→ Goal of the exercise
Every line in the records below that holds "software" must be identified and copied.

→ Data excerpts
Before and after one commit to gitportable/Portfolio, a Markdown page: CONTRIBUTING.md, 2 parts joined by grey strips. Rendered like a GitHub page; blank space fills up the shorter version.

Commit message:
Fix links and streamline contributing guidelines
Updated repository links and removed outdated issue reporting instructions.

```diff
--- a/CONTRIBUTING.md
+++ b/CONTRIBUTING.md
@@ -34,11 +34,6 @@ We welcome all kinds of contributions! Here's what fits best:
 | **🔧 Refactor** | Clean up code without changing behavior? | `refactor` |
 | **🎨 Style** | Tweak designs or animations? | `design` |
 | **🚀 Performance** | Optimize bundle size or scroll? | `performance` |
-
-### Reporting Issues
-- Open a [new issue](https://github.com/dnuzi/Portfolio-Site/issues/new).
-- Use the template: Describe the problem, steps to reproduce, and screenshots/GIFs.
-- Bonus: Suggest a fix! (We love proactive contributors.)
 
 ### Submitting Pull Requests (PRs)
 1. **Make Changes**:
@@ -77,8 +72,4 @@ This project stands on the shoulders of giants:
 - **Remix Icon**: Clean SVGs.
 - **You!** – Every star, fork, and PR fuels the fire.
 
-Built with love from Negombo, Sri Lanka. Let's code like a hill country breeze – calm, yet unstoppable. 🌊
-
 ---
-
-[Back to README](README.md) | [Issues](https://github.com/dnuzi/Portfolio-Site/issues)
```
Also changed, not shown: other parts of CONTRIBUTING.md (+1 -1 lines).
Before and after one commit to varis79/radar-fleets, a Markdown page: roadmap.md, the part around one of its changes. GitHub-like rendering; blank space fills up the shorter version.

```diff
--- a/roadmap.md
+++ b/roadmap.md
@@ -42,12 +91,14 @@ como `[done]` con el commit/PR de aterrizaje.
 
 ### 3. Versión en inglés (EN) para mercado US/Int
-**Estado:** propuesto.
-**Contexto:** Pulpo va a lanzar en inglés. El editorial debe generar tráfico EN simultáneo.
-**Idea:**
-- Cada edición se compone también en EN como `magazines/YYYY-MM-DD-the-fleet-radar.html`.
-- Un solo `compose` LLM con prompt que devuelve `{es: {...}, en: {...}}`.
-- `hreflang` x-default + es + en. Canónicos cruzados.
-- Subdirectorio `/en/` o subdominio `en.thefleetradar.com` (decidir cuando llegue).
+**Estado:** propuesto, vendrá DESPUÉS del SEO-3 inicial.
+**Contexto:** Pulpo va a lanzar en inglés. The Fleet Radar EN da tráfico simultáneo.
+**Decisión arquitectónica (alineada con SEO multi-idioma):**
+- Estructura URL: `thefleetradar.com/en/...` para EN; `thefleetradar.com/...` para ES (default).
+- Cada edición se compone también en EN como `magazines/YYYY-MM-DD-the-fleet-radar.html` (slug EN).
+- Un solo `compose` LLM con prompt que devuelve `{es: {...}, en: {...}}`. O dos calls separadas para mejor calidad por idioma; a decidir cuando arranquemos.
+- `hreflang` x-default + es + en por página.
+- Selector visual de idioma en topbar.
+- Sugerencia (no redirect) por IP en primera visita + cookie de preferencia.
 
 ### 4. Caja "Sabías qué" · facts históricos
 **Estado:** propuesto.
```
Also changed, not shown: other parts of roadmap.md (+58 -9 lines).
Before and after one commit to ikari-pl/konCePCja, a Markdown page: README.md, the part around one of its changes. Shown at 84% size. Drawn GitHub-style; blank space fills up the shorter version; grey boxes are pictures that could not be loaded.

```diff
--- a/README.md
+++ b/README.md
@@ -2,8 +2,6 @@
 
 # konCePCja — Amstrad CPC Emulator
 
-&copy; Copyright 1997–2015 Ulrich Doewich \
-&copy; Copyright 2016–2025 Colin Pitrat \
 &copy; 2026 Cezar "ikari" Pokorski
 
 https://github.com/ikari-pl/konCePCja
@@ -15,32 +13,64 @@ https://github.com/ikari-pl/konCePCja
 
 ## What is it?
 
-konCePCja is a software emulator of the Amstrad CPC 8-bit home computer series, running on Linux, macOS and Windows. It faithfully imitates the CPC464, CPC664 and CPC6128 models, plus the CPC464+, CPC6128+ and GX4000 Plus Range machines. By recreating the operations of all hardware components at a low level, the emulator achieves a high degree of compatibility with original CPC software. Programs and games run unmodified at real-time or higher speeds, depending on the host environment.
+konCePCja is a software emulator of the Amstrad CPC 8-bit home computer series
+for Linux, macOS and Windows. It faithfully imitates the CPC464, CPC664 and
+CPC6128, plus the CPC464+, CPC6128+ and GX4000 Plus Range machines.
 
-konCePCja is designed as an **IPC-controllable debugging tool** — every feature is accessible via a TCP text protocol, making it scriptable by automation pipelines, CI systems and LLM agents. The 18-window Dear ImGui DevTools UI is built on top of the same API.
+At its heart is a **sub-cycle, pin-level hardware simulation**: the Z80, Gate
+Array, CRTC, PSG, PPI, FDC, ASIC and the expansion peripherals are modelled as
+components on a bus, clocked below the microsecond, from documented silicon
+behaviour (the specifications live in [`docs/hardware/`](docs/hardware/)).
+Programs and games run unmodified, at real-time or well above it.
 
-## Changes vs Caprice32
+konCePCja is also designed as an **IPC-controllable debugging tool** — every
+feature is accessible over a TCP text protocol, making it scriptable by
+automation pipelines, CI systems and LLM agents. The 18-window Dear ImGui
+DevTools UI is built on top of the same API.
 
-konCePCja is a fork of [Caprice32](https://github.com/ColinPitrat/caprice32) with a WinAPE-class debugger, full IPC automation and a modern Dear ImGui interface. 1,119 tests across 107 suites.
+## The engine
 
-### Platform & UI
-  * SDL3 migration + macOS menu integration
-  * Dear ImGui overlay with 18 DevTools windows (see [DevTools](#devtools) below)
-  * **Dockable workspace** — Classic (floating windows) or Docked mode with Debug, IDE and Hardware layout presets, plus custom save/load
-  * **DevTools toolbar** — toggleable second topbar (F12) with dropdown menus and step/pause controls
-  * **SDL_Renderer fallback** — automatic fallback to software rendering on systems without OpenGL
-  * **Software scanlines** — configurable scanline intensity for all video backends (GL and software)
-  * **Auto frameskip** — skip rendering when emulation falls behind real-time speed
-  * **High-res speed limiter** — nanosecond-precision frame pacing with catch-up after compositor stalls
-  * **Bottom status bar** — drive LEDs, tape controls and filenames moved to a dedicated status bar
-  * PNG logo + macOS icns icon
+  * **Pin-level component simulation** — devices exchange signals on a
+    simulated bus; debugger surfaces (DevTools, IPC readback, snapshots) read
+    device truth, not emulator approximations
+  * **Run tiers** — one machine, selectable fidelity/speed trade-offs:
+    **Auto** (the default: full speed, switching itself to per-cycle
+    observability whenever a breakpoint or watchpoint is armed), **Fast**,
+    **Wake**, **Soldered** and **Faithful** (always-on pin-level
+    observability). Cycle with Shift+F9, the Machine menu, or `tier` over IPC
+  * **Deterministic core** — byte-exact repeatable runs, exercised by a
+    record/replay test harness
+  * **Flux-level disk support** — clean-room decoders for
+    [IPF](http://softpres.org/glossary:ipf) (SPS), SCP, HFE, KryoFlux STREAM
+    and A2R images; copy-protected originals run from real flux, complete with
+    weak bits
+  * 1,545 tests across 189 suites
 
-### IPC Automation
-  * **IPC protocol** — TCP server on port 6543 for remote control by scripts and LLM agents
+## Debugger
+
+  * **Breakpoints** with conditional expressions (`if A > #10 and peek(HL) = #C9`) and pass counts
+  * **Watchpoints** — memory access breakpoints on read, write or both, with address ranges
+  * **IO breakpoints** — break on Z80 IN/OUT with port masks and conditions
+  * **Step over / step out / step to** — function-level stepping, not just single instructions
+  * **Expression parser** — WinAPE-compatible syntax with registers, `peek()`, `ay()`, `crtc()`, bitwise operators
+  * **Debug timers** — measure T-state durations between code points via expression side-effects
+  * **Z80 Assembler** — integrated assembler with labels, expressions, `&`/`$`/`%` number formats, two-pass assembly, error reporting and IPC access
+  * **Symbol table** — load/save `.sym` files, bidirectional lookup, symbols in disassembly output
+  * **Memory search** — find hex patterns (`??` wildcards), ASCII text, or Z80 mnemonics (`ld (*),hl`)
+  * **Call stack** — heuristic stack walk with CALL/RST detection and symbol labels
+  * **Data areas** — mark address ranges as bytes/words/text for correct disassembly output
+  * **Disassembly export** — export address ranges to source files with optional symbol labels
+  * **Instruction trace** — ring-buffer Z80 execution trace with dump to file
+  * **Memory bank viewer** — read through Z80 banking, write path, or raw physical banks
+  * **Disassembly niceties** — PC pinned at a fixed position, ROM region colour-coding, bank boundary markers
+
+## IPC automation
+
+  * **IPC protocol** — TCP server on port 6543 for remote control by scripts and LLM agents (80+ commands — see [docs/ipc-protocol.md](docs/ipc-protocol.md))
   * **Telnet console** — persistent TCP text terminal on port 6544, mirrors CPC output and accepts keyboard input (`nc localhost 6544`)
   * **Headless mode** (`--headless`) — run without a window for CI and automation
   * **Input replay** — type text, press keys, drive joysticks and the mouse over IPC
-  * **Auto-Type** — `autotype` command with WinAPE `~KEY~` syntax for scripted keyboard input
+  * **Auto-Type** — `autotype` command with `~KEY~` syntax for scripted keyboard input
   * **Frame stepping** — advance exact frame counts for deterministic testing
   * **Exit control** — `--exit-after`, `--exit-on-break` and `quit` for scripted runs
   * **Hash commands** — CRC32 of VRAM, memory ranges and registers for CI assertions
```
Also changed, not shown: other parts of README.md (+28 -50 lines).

→ Output of the exercise
-konCePCja is a software emulator of the Amstrad CPC 8-bit home computer series, running on Linux, macOS and Windows. It faithfully imitates the CPC464, CPC664 and CPC6128 models, plus the CPC464+, CPC6128+ and GX4000 Plus Range machines. By recreating the operations of all hardware components at a low level, the emulator achieves a high degree of compatibility with original CPC software. Programs and games run unmodified at real-time or higher speeds, depending on the host environment.
+konCePCja is a software emulator of the Amstrad CPC 8-bit home computer series
-  * **SDL_Renderer fallback** — automatic fallback to software rendering on systems without OpenGL
-  * **Software scanlines** — configurable scanline intensity for all video backends (GL and software)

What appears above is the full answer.